I Just Wanted You to Not Test Nuclear Devices
Sometimes things happen that are so funny you cannot help but laugh till it hurts. Here is one such item I came across today:
Michael Douglas asked about Wall Street crisis
Wed Sep 24, 8:30 PM ET
UNITED NATIONS - Michael Douglas had to field questions Wednesday about the financial turmoil shaking world markets from reporters recalling his role in the 1987 film "Wall Street."
The actor sought to focus on the subject of Wednesday's news conference — urging the United States and eight other holdout nations to ratify a nuclear test ban treaty.
Douglas won an Academy Award for portraying the rapacious banker Gordon Gekko, who popularized the phrase "greed is good" in the movie.
After world leaders here condemned the "boundless greed" of world markets, Douglas was asked to compare nuclear Armageddon with the "financial Armageddon on Wall Street."
But the likening to Gekko did not end there, with a reporter asking: "Are you saying Gordon that greed is not good?"
"I'm not saying that," Douglas replied. "And my name is not Gordon. He's a character I played 20 years ago."
So Mr. Douglas was just trying to get more signatures to the nuclear test ban treaty (admirable) and some delusional UN staffer confused the man with one of his roles. I guess it is easy with the Terminator as the governor of California, but I laughed till it hurt on this one!
Too Much Going On
Late word tonight that the FDIC will take over the deposits at the troubled Washington Mutual (WM) and immediately sell that base to JP Morgan (JPM). What happens to the other (mostly bad) assets of WM is guesswork at this point, but I wonder if Paulson and the FDIC had hoped to have that bailout bill passed to run this job. Doing this on a Thursday night is highly unusual, and alas, there is yet another big wig meeting among the FED-Treasury-Congress players scheduled for tonight!
Loyal readers, I would love to write a huge post, but I worked all day (I had a big breakthrough on a tough project that I came up with all by my lonesome! Woo HOO!) and there is just too much. I suggest looking at the Calculated Risk comments section, as the JPM/WM news broke there first!
Things are getting strange, weird, you name it. Use the comments section to answer the following questions:
1. How much cash will I need for 8-14 days in the event of a real crisis?
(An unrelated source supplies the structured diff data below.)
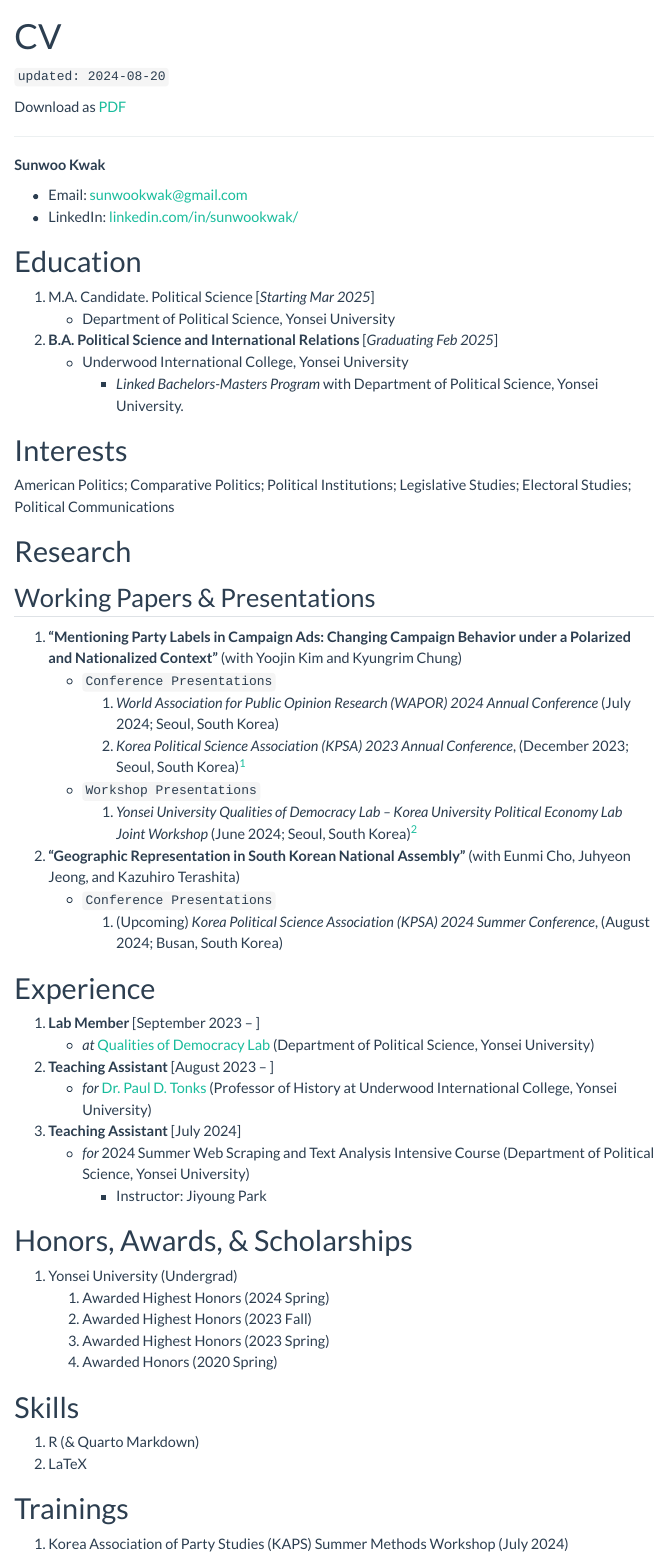
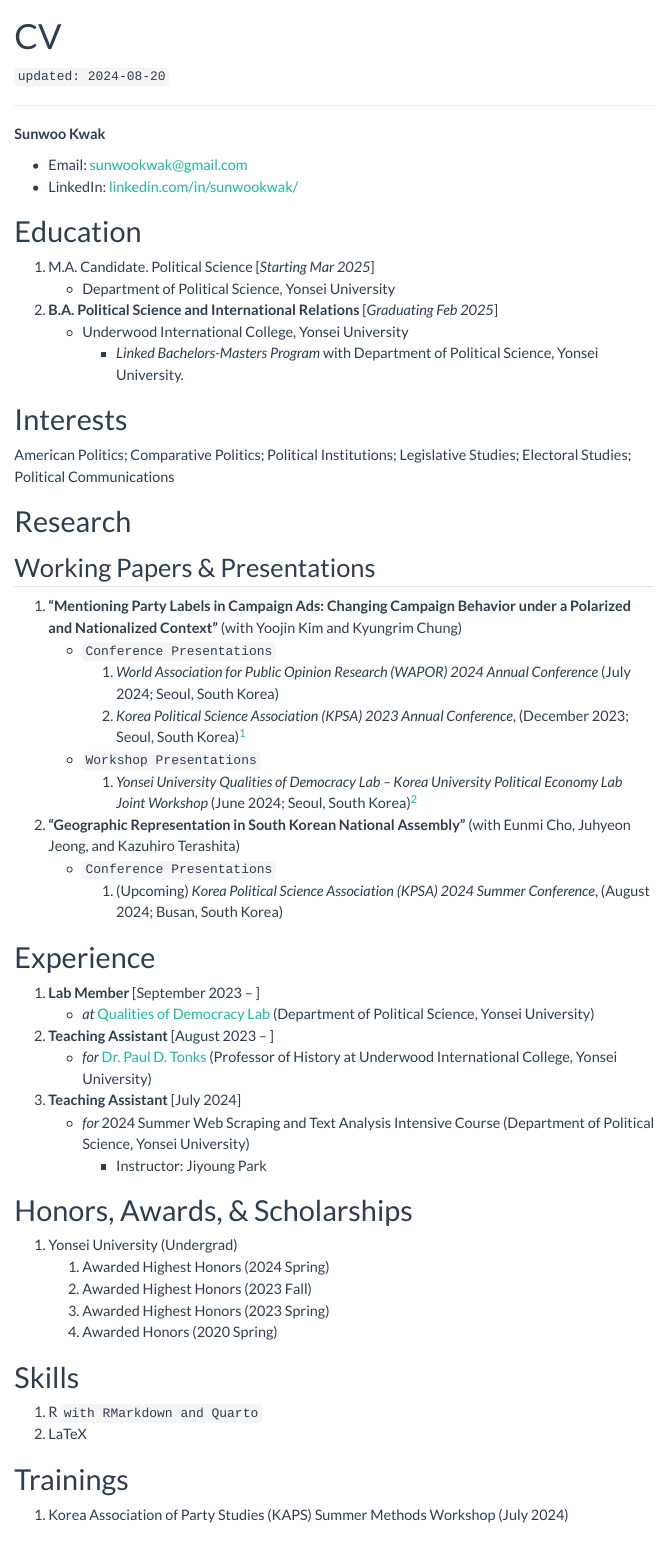
Before and after one commit to sunwookwak-polisci/website, a Quarto document (CV.qmd): the page in a window 1100 px wide, from its top. Rendered offline with R 4.5, knitr and Pandoc in place of Quarto, with nearby package versions; both versions are drawn in the output format of the newer one; menus at the side of the page are left out.

Commit message:
Minor formatting

```diff
--- a/CV.qmd
+++ b/CV.qmd
@@ -1,13 +1,11 @@
 ---
 title: "CV"
 format:
+  html: default
   pdf: default
-  html: default
 ---
 
 `updated: 2024-08-20`
-
-Download as [PDF](https://sunwookwak-polisci.github.io/sunwookwak-polisci/CV.pdf)
 
 ----
 
@@ -56,7 +54,7 @@
     3. Awarded Honors (2020 Spring)
 
 # Skills
-1. R (& Quarto Markdown)
+1. R `with RMarkdown and Quarto`
 2. LaTeX
 
 # Trainings
```
Also changed, not shown: docs/search.json, 2 other files.
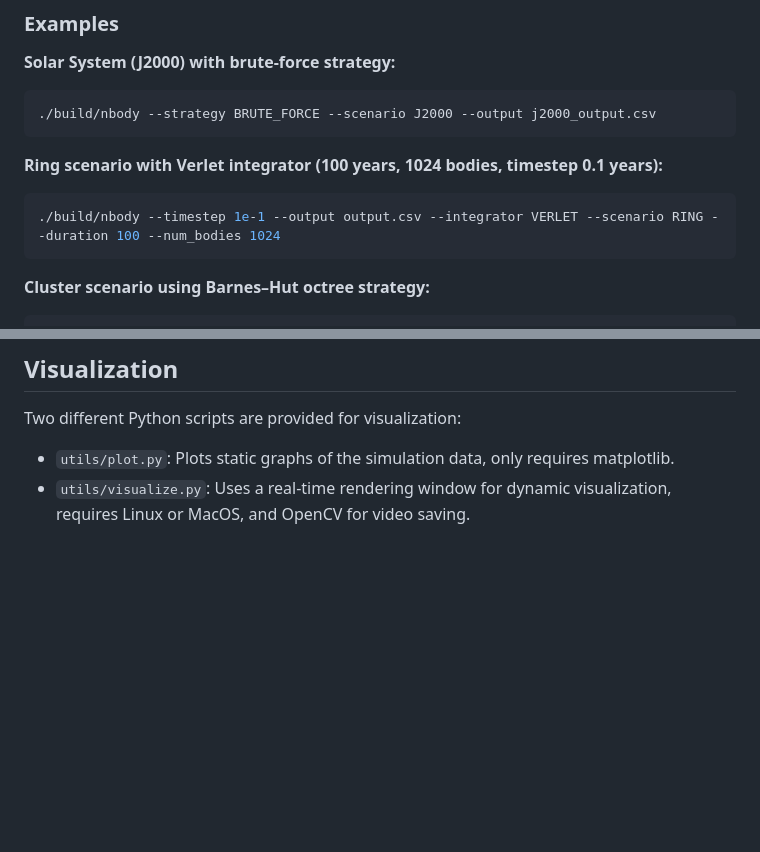
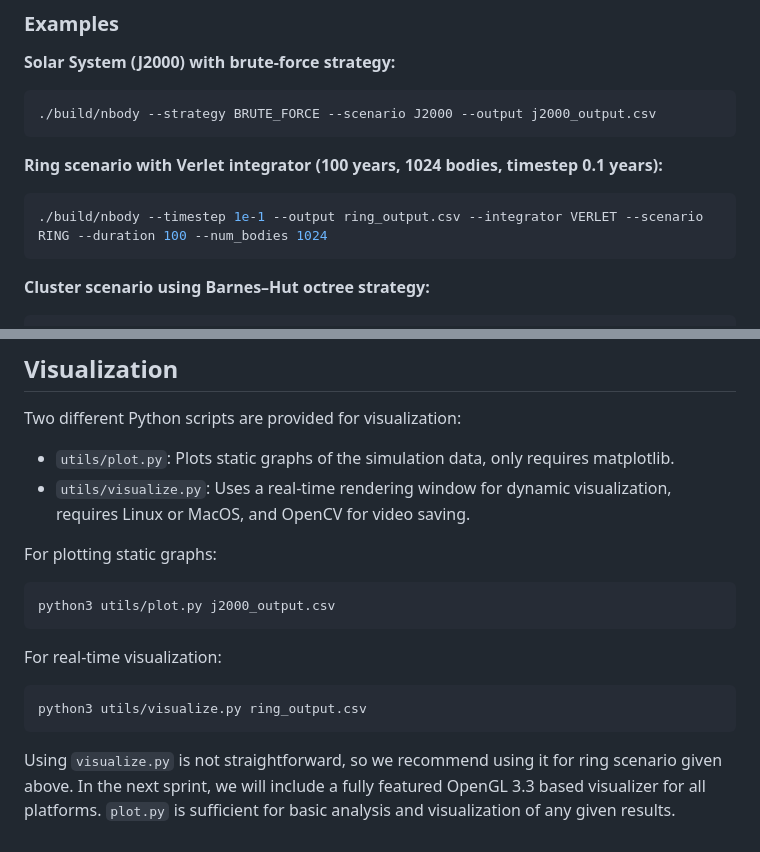
Before and after one commit to shadymeowy/nbody, a Markdown page: README.md, 2 parts joined by grey strips. Rendered like a GitHub page; blank space fills up the shorter version.

````diff
--- a/README.md
+++ b/README.md
@@ -120,7 +120,7 @@ Prints the help message and exits.
 **Ring scenario with Verlet integrator (100 years, 1024 bodies, timestep 0.1 years):**
 
 ```bash
-./build/nbody --timestep 1e-1 --output output.csv --integrator VERLET --scenario RING --duration 100 --num_bodies 1024
+./build/nbody --timestep 1e-1 --output ring_output.csv --integrator VERLET --scenario RING --duration 100 --num_bodies 1024
 ```
 
 **Cluster scenario using Barnes–Hut octree strategy:**
@@ -133,3 +133,15 @@ Prints the help message and exits.
 Two different Python scripts are provided for visualization:
 - `utils/plot.py`: Plots static graphs of the simulation data, only requires matplotlib.
 - `utils/visualize.py`: Uses a real-time rendering window for dynamic visualization, requires Linux or MacOS, and OpenCV for video saving.
+
+For plotting static graphs:
+```bash
+python3 utils/plot.py j2000_output.csv
+```
+
+For real-time visualization:
+```bash
+python3 utils/visualize.py ring_output.csv
+```
+
+Using `visualize.py` is not straightforward, so we recommend using it for ring scenario given above. In the next sprint, we will include a fully featured OpenGL 3.3 based visualizer for all platforms. `plot.py` is sufficient for basic analysis and visualization of any given results.
````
2. Food and water amounts for 8-14 days?
3. Is transferring cash to a country like Switzerland feasible? How do I do it?
4. Other tips for a possible 8-14 days of unrest?
Have a good night, and take care my friends.